===== EXTRACTED ENTRIES
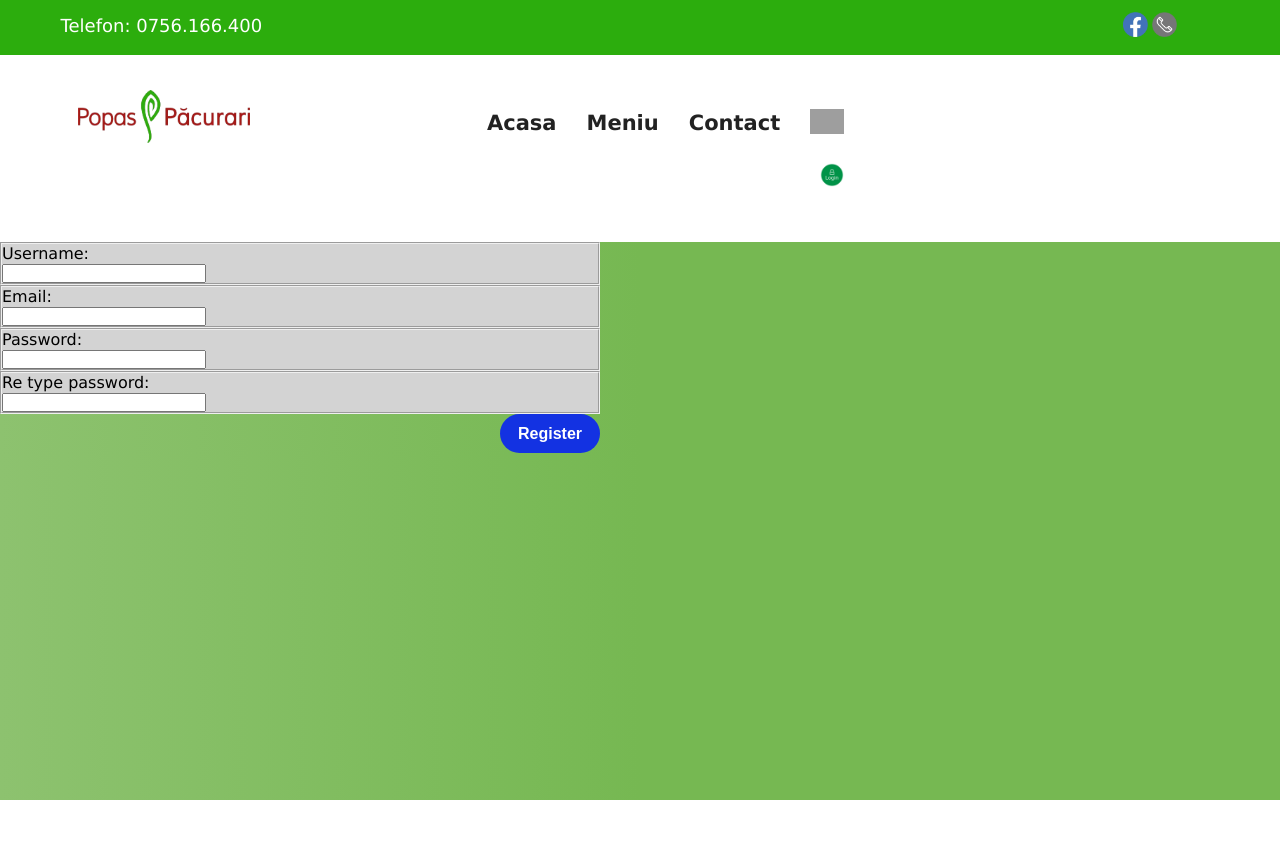
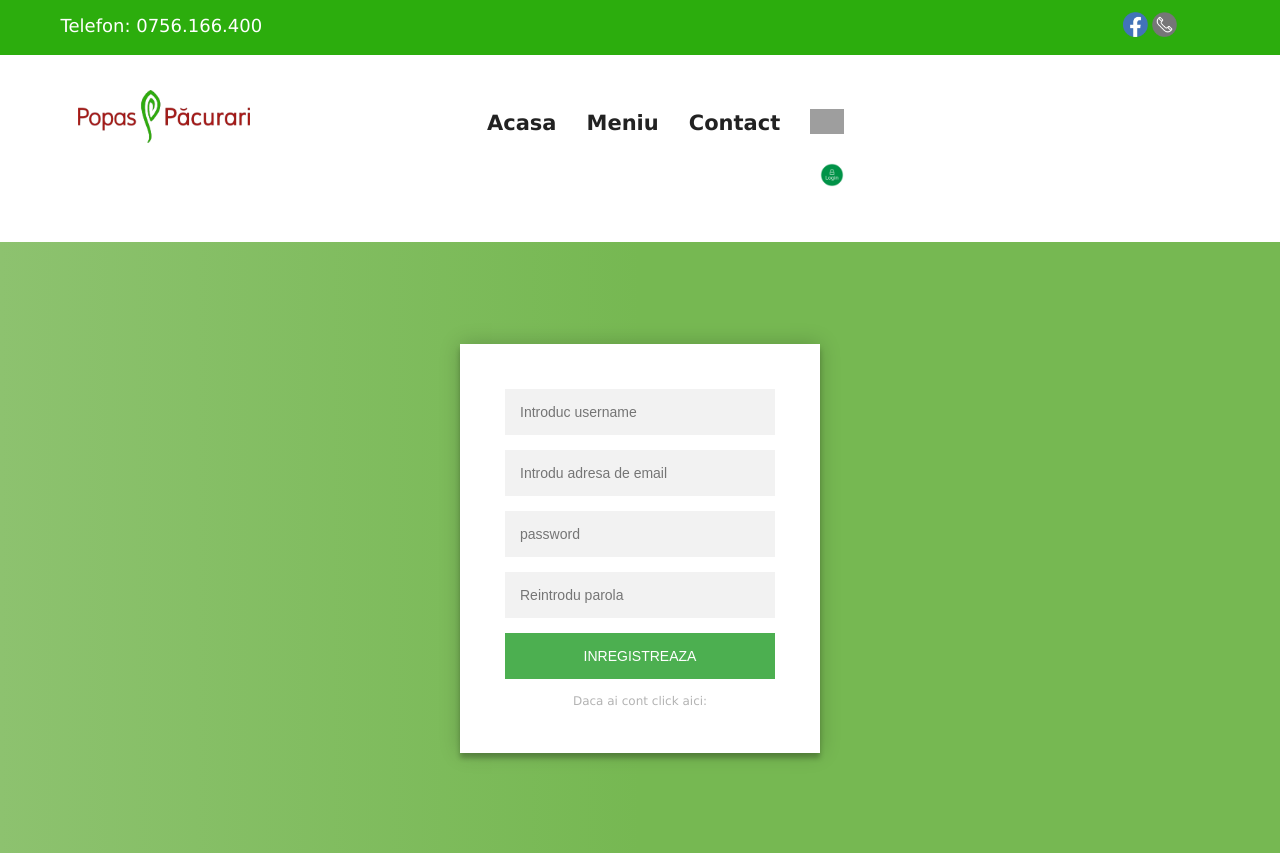
Before and after one commit to karadaska/beta, a React (Vite) app: page /register in a window 1280 px wide. Before the commit the page ends 800 px from the top, so only its background shows below. Built offline with nearby package versions, Linux system fonts and the light colour scheme; grey boxes are pictures that could not be loaded.

Commit message:
register

```diff
--- a/db.json
+++ b/db.json
@@ -1,10 +1,16 @@
 {
   "users": [
-      {
+    {
       "email": "fofo.munteanu@gmail.com",
       "password": "$2a$10$vmzO0LOIlNU8EeRAevt7puBQNyEO6/FYsb.UmC3oOxWUz/QiAdAou",
       "username": "florin",
       "id": 3
+    },
+    {
+      "email": "fo@gmail.com",
+      "password": "$2a$10$XN21tG4ifuq4PxBIo6PPNOcKG1PKATVppavJbNtF7auSBEnybo2Zu",
+      "username": "fofony",
+      "id": 4
     }
   ],
   "meniu": [
--- a/src/components/auth/login/Login.jsx
+++ b/src/components/auth/login/Login.jsx
@@ -46,13 +46,7 @@ export function Login() {
       <DisplayNavBar />
       <div className="login-page">
         <div className="form">
-          {/* <form className="register-form" onSubmit={login}>
-      <input type="text" placeholder="name"/>
-      <input type="password" placeholder="password"/>
-      <button>create</button>
-      <p className="message">Already registered? <a href="#">Sign In</a></p>
-    </form> */}
-          <form className="login-form" onSubmit={login}>
+           <form className="login-form" onSubmit={login}>
             <input
               type="email"
               id="email"
@@ -73,11 +67,17 @@ export function Login() {
           </p>
         </div>
       </div>
-
     </div>
   );
 }
 
+
+         {/* <form className="register-form" onSubmit={login}>
+      <input type="text" placeholder="name"/>
+      <input type="password" placeholder="password"/>
+      <button>create</button>
+      <p className="message">Already registered? <a href="#">Sign In</a></p>
+    </form> */}
       {/*
       <div className="formular">
         <form onSubmit={login}>
--- a/src/components/auth/register/register.css
+++ b/src/components/auth/register/register.css
@@ -36,3 +36,81 @@
   .butoane{
     background-color: lightgray;
   }
+
+
+  .error {
+    color: red;
+  }
+
+  .login-page {
+    width: 360px;
+    padding: 8% 0 0;
+    margin: auto;
+  }
+  .form {
+    position: relative;
+    z-index: 1;
+    background: #FFFFFF;
+    max-width: 360px;
+    margin: 0 auto 100px;
+    padding: 45px;
+    text-align: center;
+    box-shadow: 0 0 20px 0 rgba(0, 0, 0, 0.2), 0 5px 5px 0 rgba(0, 0, 0, 0.24);
+  }
+  .form input {
+    outline: 0;
+    background: #f2f2f2;
+    width: 100%;
+    border: 0;
+    margin: 0 0 15px;
+    padding: 15px;
+    box-sizing: border-box;
+    font-size: 14px;
+  }
+  .form button {
+    text-transform: uppercase;
+    outline: 0;
+    background: #4CAF50;
+    width: 100%;
+    border: 0;
+    padding: 15px;
+    color: #FFFFFF;
+    font-size: 14px;
+    -webkit-transition: all 0.3 ease;
+    transition: all 0.3 ease;
+    cursor: pointer;
+  }
+  .form button:hover,.form button:active,.form button:focus {
+    background: #43A047;
+  }
+  .form .message {
+    margin: 15px 0 0;
+    color: #b3b3b3;
+    font-size: 12px;
+  }
+  .form .message a {
+    color: blue ;
+    text-decoration: none;
+  }
+  .form .register-form {
+    display: none;
+  }
+
+  .container .info span {
+    color: #4d4d4d;
+    font-size: 12px;
+  }
+  .container .info span a {
+    color: #000000;
+    text-decoration: none;
+  }
+  .container .info span .fa {
+    color: #EF3B3A;
+  }
+  body {
+    /* background: #76b852; */
+    /* background: rgb(141,194,111); */
+    background: linear-gradient(90deg, rgba(141,194,111,1) 0%, rgba(118,184,82,1) 50%);
+    -webkit-font-smoothing: antialiased;
+    -moz-osx-font-smoothing: grayscale;
+  }
--- a/src/components/auth/register/register.jsx
+++ b/src/components/auth/register/register.jsx
@@ -36,9 +36,44 @@ export function Register() {
     <div>
       <DisplayNavContact />
       <DisplayNavBar />
-      <div className="formular">
-      <form onSubmit={register}>
-        <fieldset>
+      <div className="login-page">
+        <div className="form">
+          <form onSubmit={register}>
+            <input
+              type="text"
+              id="username"
+              name="username"
+              placeholder="Introduc username"
+            />
+            <input
+              type="email"
+              id="email"
+              name="email"
+              placeholder="Introdu adresa de email"
+            />
+            <input
+              type="password"
+              id="password"
+              name="password"
+              placeholder="password"
+            />
+            <input
+              type="password"
+              id="reTypePassword"
+              name="reTypePassword"
+              placeholder="Reintrodu parola"
+            />
+            <button>Inregistreaza</button>
+          </form>
+          <p className="message">Daca ai cont click aici:</p>
+        </div>
+      </div>
+    </div>
+  );
+}
+
+{
+  /* <fieldset>
           <label htmlFor="username">Username:</label>
           <div>
             <input type="text" id="username" name="username" />
@@ -64,12 +99,10 @@ export function Register() {
           <div>
             <input type="password" id="reTypePassword" name="reTypePassword" />
           </div>
-        </fieldset>
-        <div className="butoane">
+        </fieldset> */
+}
+{
+  /* <div className="butoane">
         <button className="register">Register</button>
-        </div>
-      </form>
-      </div>
-    </div>
-  );
+        </div> */
 }
```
==========
[TASK TO CARRY OUT]:
Quote the data exactly, leaving every image out of the copy.

[RESULT]:
Before and after one commit to karadaska/beta, a React (Vite) app: page /register in a window 1280 px wide. Before the commit the page ends 800 px from the top, so only its background shows below. Built offline with nearby package versions, Linux system fonts and the light colour scheme; grey boxes are pictures that could not be loaded.

Commit message:
register

```diff
--- a/db.json
+++ b/db.json
@@ -1,10 +1,16 @@
 {
   "users": [
-      {
+    {
       "email": "fofo.munteanu@gmail.com",
       "password": "$2a$10$vmzO0LOIlNU8EeRAevt7puBQNyEO6/FYsb.UmC3oOxWUz/QiAdAou",
       "username": "florin",
       "id": 3
+    },
+    {
+      "email": "fo@gmail.com",
+      "password": "$2a$10$XN21tG4ifuq4PxBIo6PPNOcKG1PKATVppavJbNtF7auSBEnybo2Zu",
+      "username": "fofony",
+      "id": 4
     }
   ],
   "meniu": [
--- a/src/components/auth/login/Login.jsx
+++ b/src/components/auth/login/Login.jsx
@@ -46,13 +46,7 @@ export function Login() {
       <DisplayNavBar />
       <div className="login-page">
         <div className="form">
-          {/* <form className="register-form" onSubmit={login}>
-      <input type="text" placeholder="name"/>
-      <input type="password" placeholder="password"/>
-      <button>create</button>
-      <p className="message">Already registered? <a href="#">Sign In</a></p>
-    </form> */}
-          <form className="login-form" onSubmit={login}>
+           <form className="login-form" onSubmit={login}>
             <input
               type="email"
               id="email"
@@ -73,11 +67,17 @@ export function Login() {
           </p>
         </div>
       </div>
-
     </div>
   );
 }
 
+
+         {/* <form className="register-form" onSubmit={login}>
+      <input type="text" placeholder="name"/>
+      <input type="password" placeholder="password"/>
+      <button>create</button>
+      <p className="message">Already registered? <a href="#">Sign In</a></p>
+    </form> */}
       {/*
       <div className="formular">
         <form onSubmit={login}>
--- a/src/components/auth/register/register.css
+++ b/src/components/auth/register/register.css
@@ -36,3 +36,81 @@
   .butoane{
     background-color: lightgray;
   }
+
+
+  .error {
+    color: red;
+  }
+
+  .login-page {
+    width: 360px;
+    padding: 8% 0 0;
+    margin: auto;
+  }
+  .form {
+    position: relative;
+    z-index: 1;
+    background: #FFFFFF;
+    max-width: 360px;
+    margin: 0 auto 100px;
+    padding: 45px;
+    text-align: center;
+    box-shadow: 0 0 20px 0 rgba(0, 0, 0, 0.2), 0 5px 5px 0 rgba(0, 0, 0, 0.24);
+  }
+  .form input {
+    outline: 0;
+    background: #f2f2f2;
+    width: 100%;
+    border: 0;
+    margin: 0 0 15px;
+    padding: 15px;
+    box-sizing: border-box;
+    font-size: 14px;
+  }
+  .form button {
+    text-transform: uppercase;
+    outline: 0;
+    background: #4CAF50;
+    width: 100%;
+    border: 0;
+    padding: 15px;
+    color: #FFFFFF;
+    font-size: 14px;
+    -webkit-transition: all 0.3 ease;
+    transition: all 0.3 ease;
+    cursor: pointer;
+  }
+  .form button:hover,.form button:active,.form button:focus {
+    background: #43A047;
+  }
+  .form .message {
+    margin: 15px 0 0;
+    color: #b3b3b3;
+    font-size: 12px;
+  }
+  .form .message a {
+    color: blue ;
+    text-decoration: none;
+  }
+  .form .register-form {
+    display: none;
+  }
+
+  .container .info span {
+    color: #4d4d4d;
+    font-size: 12px;
+  }
+  .container .info span a {
+    color: #000000;
+    text-decoration: none;
+  }
+  .container .info span .fa {
+    color: #EF3B3A;
+  }
+  body {
+    /* background: #76b852; */
+    /* background: rgb(141,194,111); */
+    background: linear-gradient(90deg, rgba(141,194,111,1) 0%, rgba(118,184,82,1) 50%);
+    -webkit-font-smoothing: antialiased;
+    -moz-osx-font-smoothing: grayscale;
+  }
--- a/src/components/auth/register/register.jsx
+++ b/src/components/auth/register/register.jsx
@@ -36,9 +36,44 @@ export function Register() {
     <div>
       <DisplayNavContact />
       <DisplayNavBar />
-      <div className="formular">
-      <form onSubmit={register}>
-        <fieldset>
+      <div className="login-page">
+        <div className="form">
+          <form onSubmit={register}>
+            <input
+              type="text"
+              id="username"
+              name="username"
+              placeholder="Introduc username"
+            />
+            <input
+              type="email"
+              id="email"
+              name="email"
+              placeholder="Introdu adresa de email"
+            />
+            <input
+              type="password"
+              id="password"
+              name="password"
+              placeholder="password"
+            />
+            <input
+              type="password"
+              id="reTypePassword"
+              name="reTypePassword"
+              placeholder="Reintrodu parola"
+            />
+            <button>Inregistreaza</button>
+          </form>
+          <p className="message">Daca ai cont click aici:</p>
+        </div>
+      </div>
+    </div>
+  );
+}
+
+{
+  /* <fieldset>
           <label htmlFor="username">Username:</label>
           <div>
             <input type="text" id="username" name="username" />
@@ -64,12 +99,10 @@ export function Register() {
           <div>
             <input type="password" id="reTypePassword" name="reTypePassword" />
           </div>
-        </fieldset>
-        <div className="butoane">
+        </fieldset> */
+}
+{
+  /* <div className="butoane">
         <button className="register">Register</button>
-        </div>
-      </form>
-      </div>
-    </div>
-  );
+        </div> */
 }
```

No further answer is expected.